See Ximenes de Quesada.
Quilimane, Or Kilimane, a town and military station in the Portuguese territory of Mozambique, on the E. coast of Africa, situated on the left bank of the river Quilimane, the N. arm of the Zambesi, 12 m. from the sea, in lat. 17° 45' S., Ion. 36° 44' E.; pop. about 12,000. It is irregularly built, some of the dwellings being of brick, some of mud, and many of reeds and grass; but there are gardens, with orange and cocoanut trees, about many of the houses. Its principal trade is the export of slaves. The Portuguese garrison consists of a commandant, a few Europeans, and about 50 native troops. Quilimane is one of the very few places on the Mozambique coast actually occupied by the Portuguese, but it is very unhealthy and fast decaying.
Quimper, a town of France, capital of the department of Finistère, on the Odet, 32 m. S. E. of Brest and 13 m. from the Atlantic; pop. in 1872, 13,159. It is partly surrounded by ancient walls and watch towers. The cathedral of St. Brentin, begun in 1239 and finished in 1493, was rebuilt in 1858 from the designs of Viollet-le-Duc. There are ship yards, manufactories of pottery, fisheries, and trade in grain, horses, honey, and cattle. Formerly it was the capital of Cornouailles.
See Kinic Acid.
Quintus Aurelius Symmachus, a Roman author of the 4th century A. D. He was educated in Gaul, and, after being quaestor and praetor, was appointed in A. D. 365 corrector of Lucania and the Bruttii. In 373 he was proconsul of Africa, in 384 prefect of Rome, and in 391 consul. He was a sincere pagan, and labored to maintain his faith.
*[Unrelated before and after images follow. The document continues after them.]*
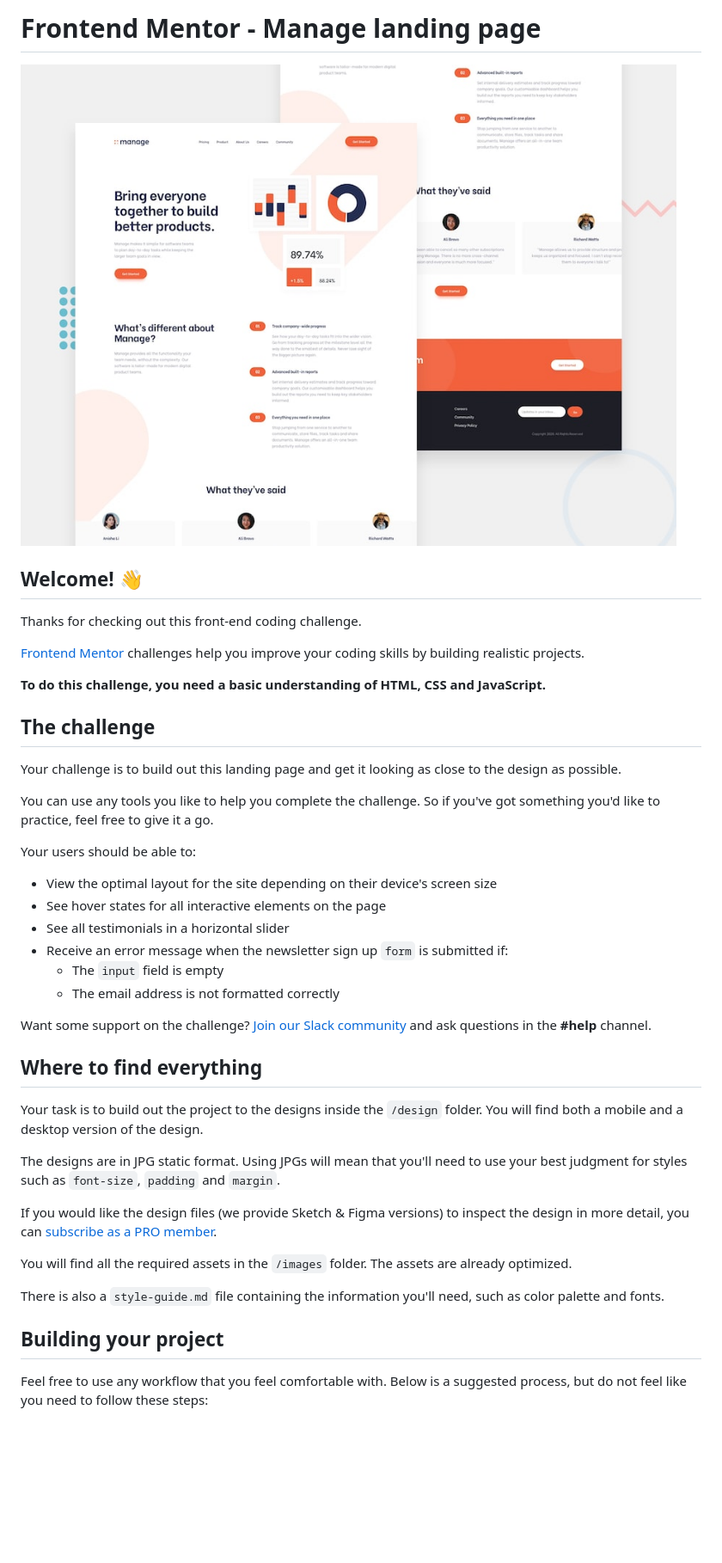
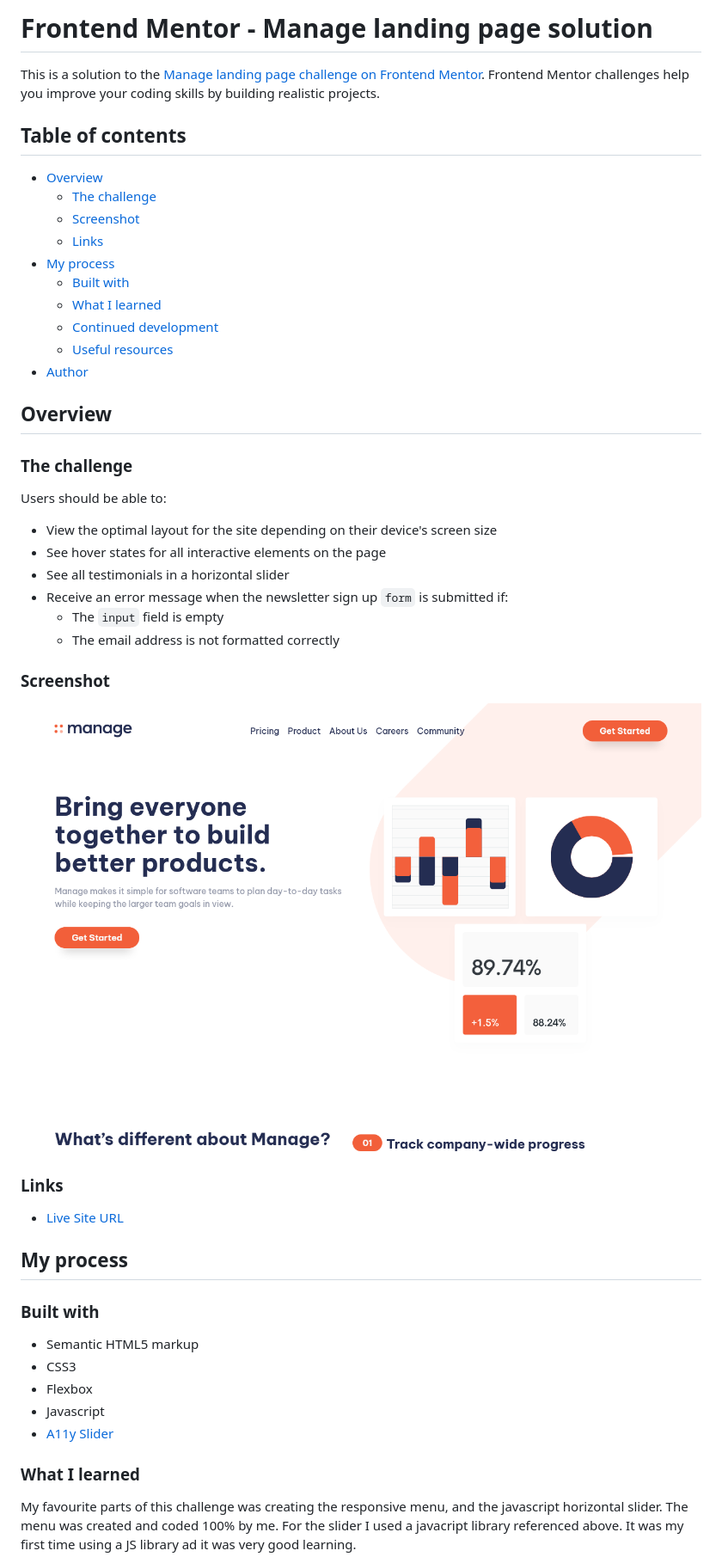
Before and after one commit to jrparente/fem-manage-landing-page-master, a Markdown page: README.md, the part around the change printed below. Shown: that part at 86% size. Rendered like a GitHub page; pictures changed too: screenshot.png (added); blank space fills up the shorter version.

```diff
--- a/README.md
+++ b/README.md
@@ -1,22 +1,25 @@
-# Frontend Mentor - Manage landing page
+# Frontend Mentor - Manage landing page solution
 
-![Design preview for the Manage landing page coding challenge](./design/desktop-preview.jpg)
+This is a solution to the [Manage landing page challenge on Frontend Mentor](https://www.frontendmentor.io/challenges/manage-landing-page-SLXqC6P5). Frontend Mentor challenges help you improve your coding skills by building realistic projects.
 
-## Welcome! 👋
+## Table of contents
 
-Thanks for checking out this front-end coding challenge.
+- [Overview](#overview)
+  - [The challenge](#the-challenge)
+  - [Screenshot](#screenshot)
+  - [Links](#links)
+- [My process](#my-process)
+  - [Built with](#built-with)
+  - [What I learned](#what-i-learned)
+  - [Continued development](#continued-development)
+  - [Useful resources](#useful-resources)
+- [Author](#author)
 
-[Frontend Mentor](https://www.frontendmentor.io) challenges help you improve your coding skills by building realistic projects.
+## Overview
 
-**To do this challenge, you need a basic understanding of HTML, CSS and JavaScript.**
+### The challenge
 
-## The challenge
-
-Your challenge is to build out this landing page and get it looking as close to the design as possible.
-
-You can use any tools you like to help you complete the challenge. So if you've got something you'd like to practice, feel free to give it a go.
-
-Your users should be able to:
+Users should be able to:
 
 - View the optimal layout for the site depending on their device's screen size
 - See hover states for all interactive elements on the page
@@ -25,21 +28,25 @@ Your users should be able to:
   - The `input` field is empty
   - The email address is not formatted correctly
 
-Want some support on the challenge? [Join our Slack community](https://www.frontendmentor.io/slack) and ask questions in the **#help** channel.
+### Screenshot
 
-## Where to find everything
+![](./screenshot.png)
 
-Your task is to build out the project to the designs inside the `/design` folder. You will find both a mobile and a desktop version of the design.
+### Links
 
-The designs are in JPG static format. Using JPGs will mean that you'll need to use your best judgment for styles such as `font-size`, `padding` and `margin`.
+- [Live Site URL](https://fem-challenge-manage-landing-page.netlify.app/)
 
-If you would like the design files (we provide Sketch & Figma versions) to inspect the design in more detail, you can [subscribe as a PRO member](https://www.frontendmentor.io/pro).
+## My process
 
-You will find all the required assets in the `/images` folder. The assets are already optimized.
+### Built with
 
-There is also a `style-guide.md` file containing the information you'll need, such as color palette and fonts.
+- Semantic HTML5 markup
+- CSS3
+- Flexbox
+- Javascript
+- [A11y Slider](https://a11yslider.js.org/)
 
-## Building your project
+### What I learned
 
-Feel free to use any workflow that you feel comfortable with. Below is a suggested process, but do not feel like you need to follow these steps:
+My favourite parts of this challenge was creating the responsive menu, and the javascript horizontal slider. The menu was created and coded 100% by me. For the slider I used a javacript library referenced above. It was my first time using a JS library ad it was very good learning.
 
```
Also changed, not shown: other parts of README.md (+7 -46 lines), README-template.md (deleted, +0 -115 lines).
His extant works are 10 books of epistles containing 965 letters, and fragments of orations which Angelo Mai discovered in one of the palimpsests of the Ambrosian library, and others from a Turin and Vatican manuscript. The first edition of the epistles was published in the pontificate of Julius II. One of the best is that of Scioppius (4to, Mentz, 1608).
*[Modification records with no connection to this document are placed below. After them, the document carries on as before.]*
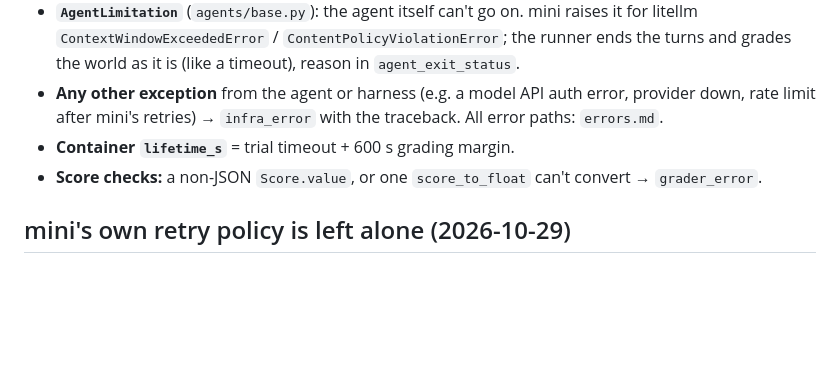
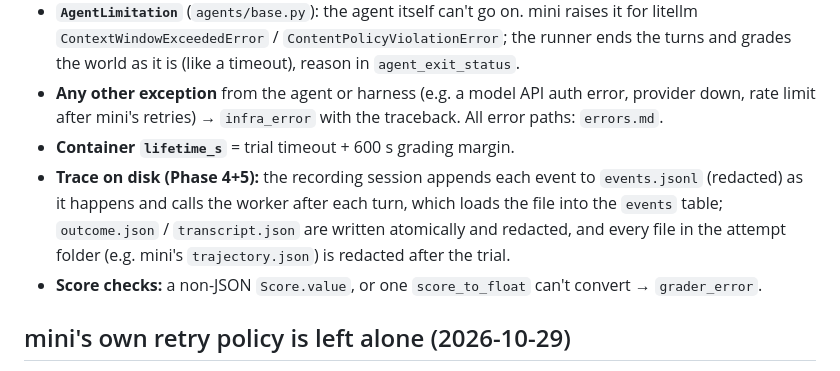
Before and after one commit to cindehaa/agentic-harness, a Markdown page: ideation/agents-and-runner.md, the part around the change. Rendered like a GitHub page; blank space fills up the shorter version.

```diff
--- a/ideation/agents-and-runner.md
+++ b/ideation/agents-and-runner.md
@@ -50,6 +50,7 @@ for a future `harness cleanup`.
 - **`AgentLimitation`** (`agents/base.py`): the agent itself can't go on. mini raises it for litellm `ContextWindowExceededError` / `ContentPolicyViolationError`; the runner ends the turns and grades the world as it is (like a timeout), reason in `agent_exit_status`.
 - **Any other exception** from the agent or harness (e.g. a model API auth error, provider down, rate limit after mini's retries) → `infra_error` with the traceback. All error paths: `errors.md`.
 - **Container `lifetime_s`** = trial timeout + 600 s grading margin.
+- **Trace on disk (Phase 4+5):** the recording session appends each event to `events.jsonl` (redacted) as it happens and calls the worker after each turn, which loads the file into the `events` table; `outcome.json` / `transcript.json` are written atomically and redacted, and every file in the attempt folder (e.g. mini's `trajectory.json`) is redacted after the trial.
 - **Score checks:** a non-JSON `Score.value`, or one `score_to_float` can't convert → `grader_error`.
 
 ## mini's own retry policy is left alone (2026-10-29)
```
Also changed, not shown: ideation/progress.md (+3 -2 lines).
Quintus Curtius Rufus, a Roman historian, according to some critics contemporary with Vespasian, according to others with Constan-tine. His history, entitled Be Rebus Oestis Alexandri Magni, consisted originally of ten books, but the first two have perished, and the eight that remain are by no means perfect. It is written in a pleasing though inflated style, and is not a good historical authority. The best edition is that of Zumpt (Berlin, 1849).
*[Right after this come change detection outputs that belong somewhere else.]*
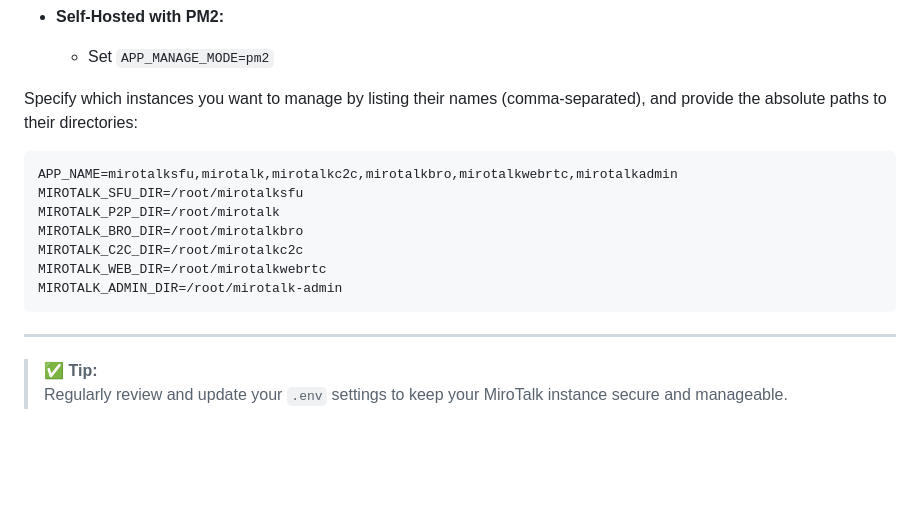
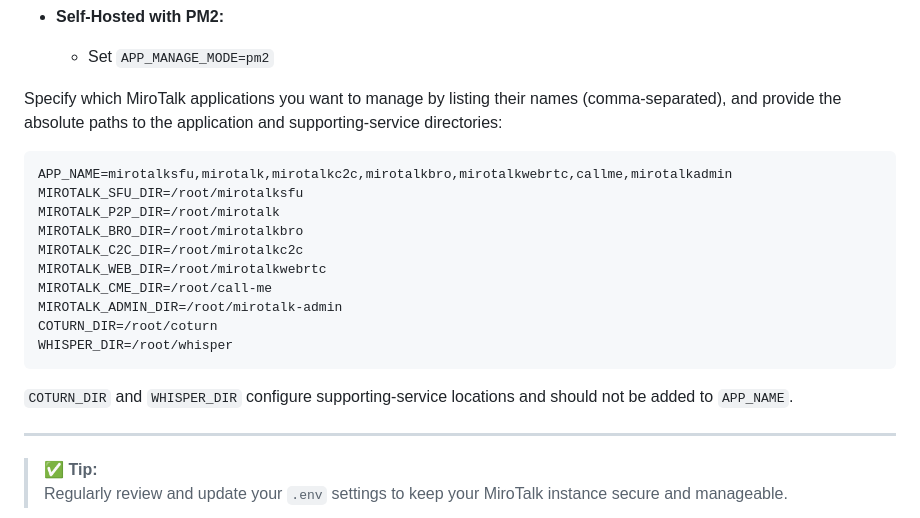
Before and after one commit to miroslavpejic85/mirotalk-admin, a Markdown page: README.md, the part around the change. Drawn GitHub-style; blank space fills up the shorter version.

Commit message:
[mirotalk-admin] - feat(docs): update readme [skip ci]

````diff
--- a/README.md
+++ b/README.md
@@ -151,17 +151,22 @@ Choose how you want to manage your MiroTalk instance:
 - **Self-Hosted with PM2:**
     - Set `APP_MANAGE_MODE=pm2`
 
-Specify which instances you want to manage by listing their names (comma-separated), and provide the absolute paths to their directories:
+Specify which MiroTalk applications you want to manage by listing their names (comma-separated), and provide the absolute paths to the application and supporting-service directories:
 
 ```bash
-APP_NAME=mirotalksfu,mirotalk,mirotalkc2c,mirotalkbro,mirotalkwebrtc,mirotalkadmin
+APP_NAME=mirotalksfu,mirotalk,mirotalkc2c,mirotalkbro,mirotalkwebrtc,callme,mirotalkadmin
 MIROTALK_SFU_DIR=/root/mirotalksfu
 MIROTALK_P2P_DIR=/root/mirotalk
 MIROTALK_BRO_DIR=/root/mirotalkbro
 MIROTALK_C2C_DIR=/root/mirotalkc2c
 MIROTALK_WEB_DIR=/root/mirotalkwebrtc
+MIROTALK_CME_DIR=/root/call-me
 MIROTALK_ADMIN_DIR=/root/mirotalk-admin
+COTURN_DIR=/root/coturn
+WHISPER_DIR=/root/whisper
 ```
+
+`COTURN_DIR` and `WHISPER_DIR` configure supporting-service locations and should not be added to `APP_NAME`.
 
 ---
 
````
Quintus Roscius, a Roman comic actor, born at Solonium, near Lanuvium, died in 62 B. C. Sulla gave him a gold ring, the symbol of equestrian rank. He is frequently spoken of in terms of the highest praise and affection by Cicero, who in his youth received instruction from him, and afterward defended him in a lawsuit. Roscius wrote a treatise in which he compared eloquence and acting. According to Macrobius he received 1,000 denarii (about $150) every day, and Pliny says that he yearly gained 50,000,000 sesterces.